In early February, a five-foot-long miniature boat built by New Hampshire students in 2020 was found on the Norwegian island of Smøla. The little boat sailed more than 8,000 miles across the Atlantic in 462 days.
Students at Rye Jr. High School began building the ship as a science project to learn about currents, science and math, through a statement. They worked with Educational Passagesa non-profit organization that educates children about the ocean.
The students were preparing to decorate their ship, which they named rye riptides– when Covid-19 sent them home for the rest of the school year.
“Devastating. The kids were devastated too, so it was a little difficult,” science teacher Sheila Adams told the Portsmouth HeraldIt’s Ian Lenahan. But they continued virtually; the students sent in their teacher artwork, which was scanned, printed, laminated, and glued to the deck of the boat as a collage.
“Over the summer we worked together to try to find a deployer for the vessel who could take the boat out to sea beyond the Gulf of Maine, but we found it difficult with all the restrictions in place,” said Cassie Stymiest, director of Educational Passages, told in the statement. “So we waited until the fall and virtually introduced the new 5th grade class to the project.”
The new science class chose messages to put inside the boat and colors for it, for NPRIt’s Rachel Treisman. Adams filled the boat with photos of the middle schoolers, a face mask with their signatures, fall leaves, acorns and state quarters, says the Portsmouth Herald.
On October 25, 2020, the Sea Education Association of Woods Hole, Massachusetts, launched the mini-boat.
The boat’s GPS recorded locations throughout its journey which the student recorded on a map. After ten months, hurricane season hit and the GPS started reporting only intermittently. He sent a whereabouts on September 30, 2021, then went silent.
Four months later, the boat reported a location on an uninhabited island at Smøla, near Dyrnes, Norway. Educational Passages sent a Facebook message to a nearby school to see if anyone could pick it up. Although school was on vacation, she posted the request to a community group, where the mother of a local sixth-grader saw her.
After school on February 1, Karel Nuncic, his parents and their pup traveled by boat to the island to find rye riptides. They found the small ship adorned with barnacles and devoid of its mast, hull and keel. Most of the ship’s deck and cargo remained intact. Nunic’s mother filmed the discovery, reports NBC10 Bostonis Katherine Underwood.
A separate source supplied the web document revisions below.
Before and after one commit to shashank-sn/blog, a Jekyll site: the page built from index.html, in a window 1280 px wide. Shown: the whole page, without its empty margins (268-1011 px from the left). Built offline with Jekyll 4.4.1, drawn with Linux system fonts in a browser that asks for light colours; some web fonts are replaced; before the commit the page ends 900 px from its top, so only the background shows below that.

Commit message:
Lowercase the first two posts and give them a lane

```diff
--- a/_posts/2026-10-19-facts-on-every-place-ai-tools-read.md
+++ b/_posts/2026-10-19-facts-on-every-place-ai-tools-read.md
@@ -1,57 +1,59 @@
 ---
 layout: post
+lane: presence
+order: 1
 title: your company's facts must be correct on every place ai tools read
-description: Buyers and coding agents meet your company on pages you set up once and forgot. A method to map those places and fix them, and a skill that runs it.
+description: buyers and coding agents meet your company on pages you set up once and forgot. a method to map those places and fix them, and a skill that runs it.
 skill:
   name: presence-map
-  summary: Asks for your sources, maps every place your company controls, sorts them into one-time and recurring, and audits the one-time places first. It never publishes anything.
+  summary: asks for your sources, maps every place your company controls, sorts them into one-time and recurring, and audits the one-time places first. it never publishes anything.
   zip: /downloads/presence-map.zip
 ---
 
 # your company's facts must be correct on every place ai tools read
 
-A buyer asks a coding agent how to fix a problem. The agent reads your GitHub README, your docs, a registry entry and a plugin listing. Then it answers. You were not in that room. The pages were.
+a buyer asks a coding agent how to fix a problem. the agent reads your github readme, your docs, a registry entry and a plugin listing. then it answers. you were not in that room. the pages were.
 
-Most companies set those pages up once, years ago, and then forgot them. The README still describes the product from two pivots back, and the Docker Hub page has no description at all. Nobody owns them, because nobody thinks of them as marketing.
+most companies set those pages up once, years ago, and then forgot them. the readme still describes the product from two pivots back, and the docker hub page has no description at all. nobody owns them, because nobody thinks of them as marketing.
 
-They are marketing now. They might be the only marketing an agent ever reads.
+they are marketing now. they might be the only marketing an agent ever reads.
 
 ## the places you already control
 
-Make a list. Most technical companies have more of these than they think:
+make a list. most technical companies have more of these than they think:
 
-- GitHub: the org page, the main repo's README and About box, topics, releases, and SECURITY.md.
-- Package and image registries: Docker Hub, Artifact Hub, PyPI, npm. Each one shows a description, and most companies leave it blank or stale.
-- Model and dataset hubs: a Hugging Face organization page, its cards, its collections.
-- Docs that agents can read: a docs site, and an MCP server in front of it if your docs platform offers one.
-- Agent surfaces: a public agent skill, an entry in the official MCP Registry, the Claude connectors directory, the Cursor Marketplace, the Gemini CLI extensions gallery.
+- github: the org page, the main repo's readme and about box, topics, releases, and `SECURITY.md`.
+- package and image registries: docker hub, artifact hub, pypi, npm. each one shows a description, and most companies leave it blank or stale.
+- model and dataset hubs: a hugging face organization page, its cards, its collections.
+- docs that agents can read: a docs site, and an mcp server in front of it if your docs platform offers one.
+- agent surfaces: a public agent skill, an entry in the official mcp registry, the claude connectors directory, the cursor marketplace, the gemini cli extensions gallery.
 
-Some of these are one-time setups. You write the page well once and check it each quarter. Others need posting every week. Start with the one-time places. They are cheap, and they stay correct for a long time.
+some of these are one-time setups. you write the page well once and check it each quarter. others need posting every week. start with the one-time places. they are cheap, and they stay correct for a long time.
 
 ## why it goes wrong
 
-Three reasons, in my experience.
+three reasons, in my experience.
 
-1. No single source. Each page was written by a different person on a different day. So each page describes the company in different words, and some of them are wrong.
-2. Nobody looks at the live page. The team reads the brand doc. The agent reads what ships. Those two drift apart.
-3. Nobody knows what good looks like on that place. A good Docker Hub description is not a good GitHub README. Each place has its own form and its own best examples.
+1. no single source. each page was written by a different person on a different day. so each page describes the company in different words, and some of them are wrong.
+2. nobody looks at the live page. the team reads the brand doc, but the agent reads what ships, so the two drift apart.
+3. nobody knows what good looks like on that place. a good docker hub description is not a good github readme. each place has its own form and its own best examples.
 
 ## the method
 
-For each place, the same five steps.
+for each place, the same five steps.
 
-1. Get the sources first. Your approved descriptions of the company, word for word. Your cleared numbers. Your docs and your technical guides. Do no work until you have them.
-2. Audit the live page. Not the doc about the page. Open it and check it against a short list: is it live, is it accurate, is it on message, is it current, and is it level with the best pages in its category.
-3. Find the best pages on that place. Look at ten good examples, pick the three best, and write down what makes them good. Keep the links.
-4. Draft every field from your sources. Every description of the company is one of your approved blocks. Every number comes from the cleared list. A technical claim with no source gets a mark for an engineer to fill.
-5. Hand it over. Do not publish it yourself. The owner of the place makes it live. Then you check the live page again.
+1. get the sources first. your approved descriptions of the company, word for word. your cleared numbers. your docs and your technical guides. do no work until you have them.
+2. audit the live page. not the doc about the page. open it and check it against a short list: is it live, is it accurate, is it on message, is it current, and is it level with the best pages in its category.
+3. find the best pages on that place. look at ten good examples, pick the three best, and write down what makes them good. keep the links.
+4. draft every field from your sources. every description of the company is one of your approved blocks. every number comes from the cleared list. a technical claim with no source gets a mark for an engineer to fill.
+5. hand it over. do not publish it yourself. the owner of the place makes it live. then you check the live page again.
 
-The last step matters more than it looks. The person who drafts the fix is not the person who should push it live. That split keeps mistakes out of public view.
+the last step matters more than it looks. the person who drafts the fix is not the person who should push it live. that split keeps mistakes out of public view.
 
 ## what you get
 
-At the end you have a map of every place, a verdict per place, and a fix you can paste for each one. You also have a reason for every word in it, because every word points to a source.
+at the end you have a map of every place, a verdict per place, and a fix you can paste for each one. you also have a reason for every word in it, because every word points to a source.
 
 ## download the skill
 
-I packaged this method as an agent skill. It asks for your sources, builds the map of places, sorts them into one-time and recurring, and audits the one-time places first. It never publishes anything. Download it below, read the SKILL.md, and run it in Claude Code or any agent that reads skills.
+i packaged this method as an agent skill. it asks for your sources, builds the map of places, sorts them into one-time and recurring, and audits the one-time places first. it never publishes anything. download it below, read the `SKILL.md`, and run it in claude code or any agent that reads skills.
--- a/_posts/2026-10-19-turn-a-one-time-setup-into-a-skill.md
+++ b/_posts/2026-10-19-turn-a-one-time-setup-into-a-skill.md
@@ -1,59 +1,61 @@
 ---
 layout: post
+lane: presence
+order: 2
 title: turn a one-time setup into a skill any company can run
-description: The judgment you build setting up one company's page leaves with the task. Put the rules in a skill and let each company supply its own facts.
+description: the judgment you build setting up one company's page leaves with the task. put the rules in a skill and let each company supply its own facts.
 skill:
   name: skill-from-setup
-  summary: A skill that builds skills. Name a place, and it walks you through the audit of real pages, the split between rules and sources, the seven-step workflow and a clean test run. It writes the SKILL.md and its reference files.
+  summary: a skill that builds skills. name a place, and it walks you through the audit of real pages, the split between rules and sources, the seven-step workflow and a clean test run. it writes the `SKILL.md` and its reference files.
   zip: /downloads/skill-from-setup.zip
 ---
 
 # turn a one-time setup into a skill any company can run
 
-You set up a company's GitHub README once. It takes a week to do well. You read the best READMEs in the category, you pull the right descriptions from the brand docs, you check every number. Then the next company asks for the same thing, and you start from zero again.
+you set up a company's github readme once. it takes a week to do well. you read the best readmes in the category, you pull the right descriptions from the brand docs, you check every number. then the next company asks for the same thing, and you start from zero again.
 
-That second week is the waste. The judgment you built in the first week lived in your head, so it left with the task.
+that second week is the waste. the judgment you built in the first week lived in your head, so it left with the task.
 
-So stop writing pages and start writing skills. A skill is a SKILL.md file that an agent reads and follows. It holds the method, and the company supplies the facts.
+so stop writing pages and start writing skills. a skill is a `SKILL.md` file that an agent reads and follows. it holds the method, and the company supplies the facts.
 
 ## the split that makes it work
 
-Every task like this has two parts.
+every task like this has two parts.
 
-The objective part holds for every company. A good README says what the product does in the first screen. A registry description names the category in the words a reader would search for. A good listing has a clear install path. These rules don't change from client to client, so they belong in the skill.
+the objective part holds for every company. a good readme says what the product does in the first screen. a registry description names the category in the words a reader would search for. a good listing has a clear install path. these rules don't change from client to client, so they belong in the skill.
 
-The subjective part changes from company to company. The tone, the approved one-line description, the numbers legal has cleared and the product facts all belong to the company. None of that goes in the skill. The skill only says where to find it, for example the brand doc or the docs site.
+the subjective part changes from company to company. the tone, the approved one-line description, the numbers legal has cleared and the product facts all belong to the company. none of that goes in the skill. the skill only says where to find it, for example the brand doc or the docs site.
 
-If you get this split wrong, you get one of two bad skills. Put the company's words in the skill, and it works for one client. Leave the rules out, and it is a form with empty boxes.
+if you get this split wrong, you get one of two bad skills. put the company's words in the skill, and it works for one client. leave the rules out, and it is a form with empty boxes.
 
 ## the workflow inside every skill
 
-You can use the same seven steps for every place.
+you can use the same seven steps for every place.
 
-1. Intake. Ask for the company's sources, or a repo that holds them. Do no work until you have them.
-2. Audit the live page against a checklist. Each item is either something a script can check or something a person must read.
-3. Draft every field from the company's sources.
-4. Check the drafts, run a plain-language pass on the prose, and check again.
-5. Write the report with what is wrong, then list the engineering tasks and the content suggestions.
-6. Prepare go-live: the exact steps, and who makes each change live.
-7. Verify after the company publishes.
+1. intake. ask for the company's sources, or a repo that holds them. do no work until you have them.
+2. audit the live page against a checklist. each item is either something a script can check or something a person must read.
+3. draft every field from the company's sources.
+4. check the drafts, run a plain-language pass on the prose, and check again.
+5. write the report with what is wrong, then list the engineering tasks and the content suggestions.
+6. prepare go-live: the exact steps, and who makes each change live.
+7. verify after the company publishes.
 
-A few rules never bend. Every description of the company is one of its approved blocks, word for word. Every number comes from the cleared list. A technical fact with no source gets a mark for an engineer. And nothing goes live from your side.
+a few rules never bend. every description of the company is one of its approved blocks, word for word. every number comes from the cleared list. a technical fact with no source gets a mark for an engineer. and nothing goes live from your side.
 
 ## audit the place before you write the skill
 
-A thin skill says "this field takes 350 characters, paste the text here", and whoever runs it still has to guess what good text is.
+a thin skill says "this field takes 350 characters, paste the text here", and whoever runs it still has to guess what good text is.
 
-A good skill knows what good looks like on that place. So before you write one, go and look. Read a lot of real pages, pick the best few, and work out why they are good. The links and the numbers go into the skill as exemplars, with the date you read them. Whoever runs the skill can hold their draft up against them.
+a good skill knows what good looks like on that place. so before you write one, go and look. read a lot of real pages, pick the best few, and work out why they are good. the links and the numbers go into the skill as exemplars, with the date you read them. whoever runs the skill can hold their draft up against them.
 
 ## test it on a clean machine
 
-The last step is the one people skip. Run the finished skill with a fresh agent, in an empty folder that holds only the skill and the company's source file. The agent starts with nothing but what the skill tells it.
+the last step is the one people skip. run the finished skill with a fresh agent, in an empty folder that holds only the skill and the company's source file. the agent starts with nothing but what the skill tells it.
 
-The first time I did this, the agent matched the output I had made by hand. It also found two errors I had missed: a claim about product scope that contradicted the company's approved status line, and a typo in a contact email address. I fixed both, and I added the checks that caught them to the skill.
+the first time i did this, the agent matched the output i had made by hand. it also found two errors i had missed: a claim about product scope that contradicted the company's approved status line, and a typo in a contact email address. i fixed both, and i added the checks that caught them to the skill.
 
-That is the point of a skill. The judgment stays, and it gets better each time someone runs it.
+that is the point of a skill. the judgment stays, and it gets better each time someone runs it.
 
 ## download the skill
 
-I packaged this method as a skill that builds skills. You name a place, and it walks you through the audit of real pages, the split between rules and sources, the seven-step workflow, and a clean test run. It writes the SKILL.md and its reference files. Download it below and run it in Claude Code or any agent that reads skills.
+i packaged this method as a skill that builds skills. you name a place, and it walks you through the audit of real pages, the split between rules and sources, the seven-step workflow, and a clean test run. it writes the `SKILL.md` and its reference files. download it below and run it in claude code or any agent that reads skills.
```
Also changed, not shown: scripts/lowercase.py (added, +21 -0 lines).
“I was going crazy,” Rye sixth-grader Jack Facella told NBC10. “I was very excited and happy.”
Nuncic brought the boat to school with him the next day, and his class opened it. In mid-February, the students from Norway and New Hampshire met on Zoom, per Educational Passages.
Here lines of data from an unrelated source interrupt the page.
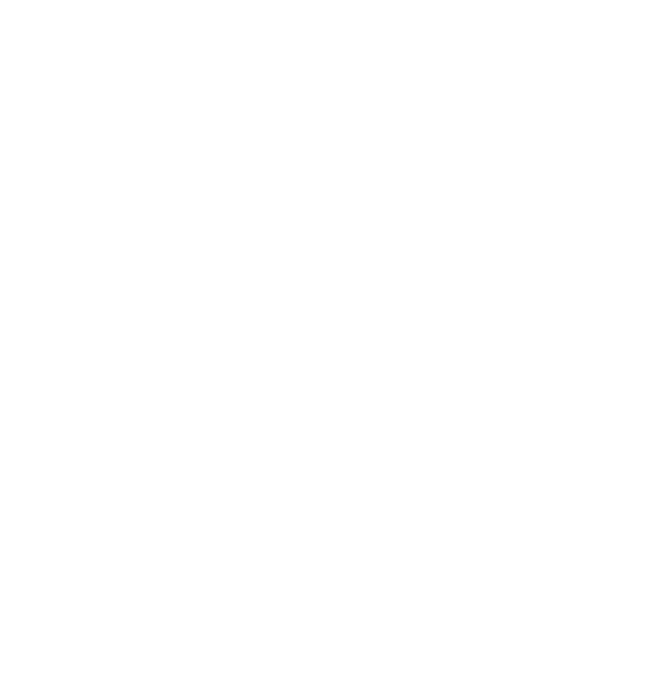
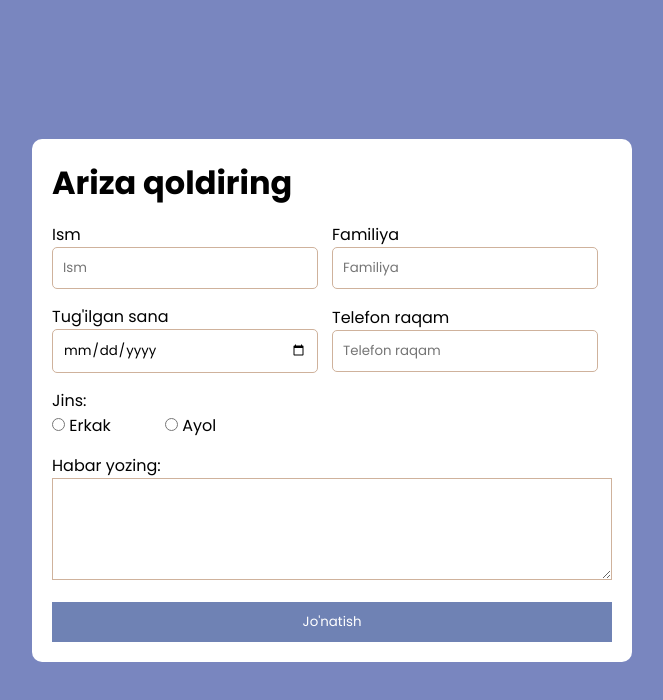
Before and after one commit to narzikulov1/Form-With-Google-Sheets, a plain HTML site: page index.html in a window 1280 px wide. Shown: the whole page, without its empty margins (308-971 px from the left). Drawn offline with Linux system fonts and the light colour scheme; a web font is replaced by a local one.

Commit message:
project completed

```diff
--- a/index.html
+++ b/index.html
@@ -1,15 +1,55 @@
 <!DOCTYPE html>
 <html lang="en">
+
 <head>
     <meta charset="UTF-8">
     <meta name="viewport" content="width=device-width, initial-scale=1.0">
     <title>Document</title>
     <link rel="stylesheet" href="style.css">
 </head>
+
 <body>
+
+    <div class="container">
+        <form id="form">
+            <h1>Ariza qoldiring</h1>
+            <div class="input-group">
+                <div class="input">
+                    <label for="name">Ism</label>
+                    <input id="name" type="text" placeholder="Ism" name="Ism">
+                </div>
+                <div class="input">
+                    <label for="surname">Familiya</label>
+                    <input id="surname" type="text" placeholder="Familiya" name="Familiya">
+                </div>
+            </div>
+            <div class="input-group">
+                <div class="input">
+                    <label for="date">Tug'ilgan sana</label>
+                    <input id="date" type="date" placeholder="Tug'ilgan sana" name="Tug'ilgan sana">
+                </div>
+                <div class="input">
+                    <label for="number">Telefon raqam</label>
+                    <input id="number" type="number" placeholder="Telefon raqam" name="Telefon raqam">
+                </div>
+            </div>
+            <div class="input-group-gender">
+                <span>Jins:</span>
+                <input name="Jins" id="erkak" type="radio" value="Erkak"> <label for="erkak">Erkak</label>
+                <input style="margin-left: 50px;" name="Jins" id="ayol" type="radio" value="Ayol"> <label
+                    for="ayol">Ayol</label>
+            </div>
+            <div class="input-group-text">
+                <label for="habar">Habar yozing:</label>
+                <textarea id="habar" name="Matn" rows="5"></textarea>
+            </div>
+            <button type="submit">Jo'natish</button>
+        </form>
+    </div>
 
 
 
     <script src="script.js"></script>
 </body>
+
 </html>
--- a/script.js
+++ b/script.js
@@ -0,0 +1,13 @@
+
+
+const scriptUrl = 'https://script.google.com/macros/s/AKfycbznrGuYfdmBR8N0aDPvZgCnX_ClaeSfuIrugywFiBDQs_-m8DTpciSFk2NmnaBT_iTf/exec';
+const form = document.querySelector("#form");
+
+form.addEventListener('submit', e => {
+    e.preventDefault();
+
+    console.log(form);
+    fetch(scriptUrl, { method: 'POST', body: new FormData(form) })
+        .then(response => { alert('Seccsess!', response) })
+        .catch(error => alert('Error', error.message))
+})
--- a/style.css
+++ b/style.css
@@ -0,0 +1,77 @@
+@import url('https://fonts.googleapis.com/css2?family=Cormorant+Infant:ital,wght@0,300;0,400;0,500;0,600;0,700;1,300;1,400;1,500;1,600;1,700&family=Playfair+Display:ital,wght@0,400..900;1,400..900&family=Poppins:ital,wght@0,100;0,200;0,300;0,400;0,500;0,600;0,700;0,800;0,900;1,100;1,200;1,300;1,400;1,500;1,600;1,700;1,800;1,900&display=swap');
+
+* {
+    margin: 0;
+    padding: 0;
+    box-sizing: border-box;
+    font-family: "Poppins", sans-serif;
+}
+
+body {
+    background-color: #7986BF;
+}
+
+.container {
+    width: 100%;
+    height: 100vh;
+    display: flex;
+    align-items: center;
+    justify-content: center;
+
+}
+
+#form {
+    width: 600px;
+    height: auto;
+    background-color: white;
+    padding: 20px;
+    border-radius: 10px;
+}
+
+.input-group {
+    display: flex;
+    align-items: center;
+    justify-content: space-between;
+    width: 100%;
+    margin-top: 15px;
+}
+
+.input-group .input label {
+    display: block;
+}
+
+.input {
+    width: 100%;
+}
+
+.input input {
+    width: 95%;
+    padding: 10px;
+    border-radius: 5px;
+    border: 1px solid #CFB29C;
+}
+
+.input-group-gender span {
+    display: block;
+    margin-top: 15px;
+}
+
+.input-group-text label {
+    display: block;
+    margin-top: 15px;
+}
+
+.input-group-text textarea {
+    width: 100%;
+    border: 1px solid #CFB29C;
+}
+
+button {
+    width: 100%;
+    padding: 10px;
+    margin-top: 15px;
+    background-color: #6F82B4;
+    border: none;
+    color: white;
+    cursor: pointer;
+}
```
“It was really cool, because now our little fifth-grade project that meant so much to us, now it means a lot to everyone,” seventh-grader Molly Flynn told NBC10. “It’s like this little boat has changed our lives so much.”